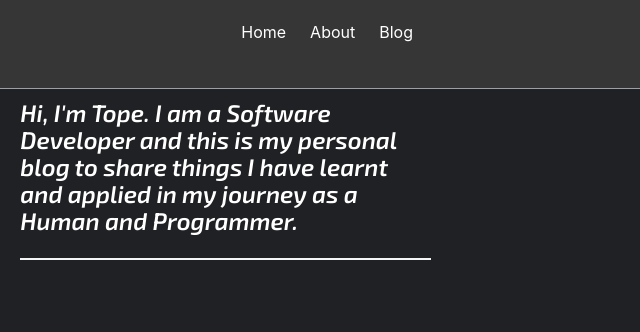
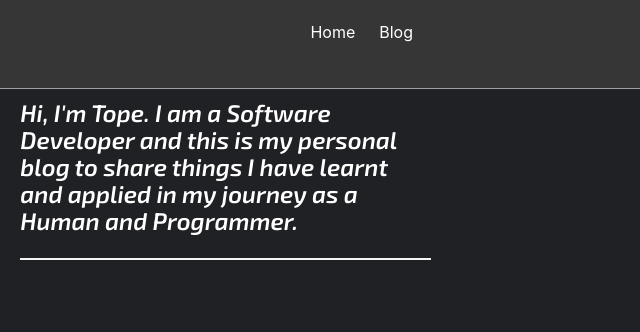
Before and after one commit to topeomot2/blog, a Gatsby site: page / in a window 1280 px wide. Shown: the full height of the page, 523-1163 px from the left. Built offline with nearby package versions, Linux system fonts and the light colour scheme; Gatsby itself is replaced by a stand-in of ours.

Commit message:
remove about

```diff
--- a/src/components/layout.js
+++ b/src/components/layout.js
@@ -34,9 +34,6 @@ const Layout = ({ pageTitle, children }) => {
           <Link className="navbar-item" to="/">
             Home
           </Link>
-          <Link className="navbar-item" to="/about">
-            About
-          </Link>
           <Link className="navbar-item" to="/blog">
             Blog
           </Link>
```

══════════

● Activity
When a line above contains the string "components", copy that line.

● Task output
--- a/src/components/layout.js
+++ b/src/components/layout.js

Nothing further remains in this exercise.